Search the entries for lines that contain the word "riferimento", and report each one found.

▶ Records provided
· · · · ·

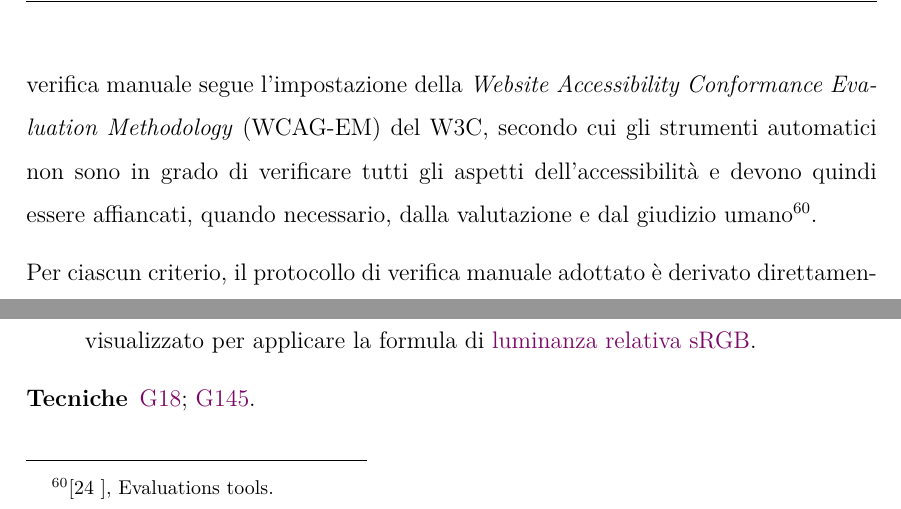
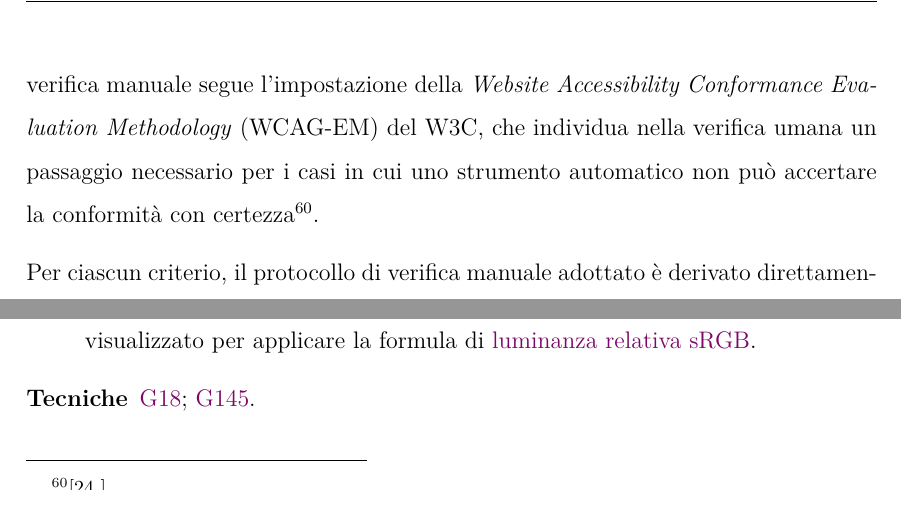
Before and after one commit to sofdb/Tesi-triennale, a LaTeX thesis (thesis/files/thesis.tex, which reads thesis/files/chapters/6_validazione_benchmark.tex): two parts of page 65 of 85, joined at a grey line, cut so that both start at the same text. Compiled offline with pdfLaTeX.

```diff
--- a/thesis/files/chapters/6_validazione_benchmark.tex
+++ b/thesis/files/chapters/6_validazione_benchmark.tex
@@ -20,7 +20,7 @@
 \subsection{Verifica manuale di riferimento}
 \label{sec:verifica-manuale-riferimento}
 
-Per stabilire un \emph{ground truth} su cui misurare l'accuratezza del prototipo, ciascuna pagina del benchmark è stata sottoposta, oltre ai controlli automatici di WAVE\glsadd{wave} e MAUVE\glsadd{mauve}, anche a una verifica manuale mirata agli otto criteri \emph{core} e ai tre criteri opzionali individuati nel capitolo~\ref{chap:metodologia-selezione}. La combinazione di controllo automatico e verifica manuale segue l'impostazione della \acr{wcag-em} del W3C, secondo cui gli strumenti automatici non sono in grado di verificare tutti gli aspetti dell'accessibilità e devono quindi essere affiancati, quando necessario, dalla valutazione e dal giudizio umano\footcite[Evaluations tools]{w3c:wcag-em}.
+Per stabilire un \emph{ground truth} su cui misurare l'accuratezza del prototipo, ciascuna pagina del benchmark è stata sottoposta, oltre ai controlli automatici di WAVE e \acrg{mauve}, anche a una verifica manuale mirata agli otto criteri \emph{core} e ai tre criteri opzionali individuati nel capitolo~\ref{chap:metodologia-selezione}. La combinazione di controllo automatico e verifica manuale segue l'impostazione della \acr{wcag-em} del W3C, che individua nella verifica umana un passaggio necessario per i casi in cui uno strumento automatico non può accertare la conformità con certezza\footcite{w3c:wcag-em}.
 
 Per ciascun criterio, il protocollo di verifica manuale adottato è derivato direttamente dalle tecniche sufficienti indicate nella documentazione ufficiale del W3C\footcite{w3c:understanding-intro,w3c:quickref}, già richiamate nell'analisi del capitolo~\ref{chap:metodologia-selezione}, qui declinate in un controllo operativo eseguibile su ciascuna pagina del benchmark, con le relative eccezioni e i casi limite più ricorrenti.
 
```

· · · · ·

▶ Task result
 \subsection{Verifica manuale di riferimento}
 \label{sec:verifica-manuale-riferimento}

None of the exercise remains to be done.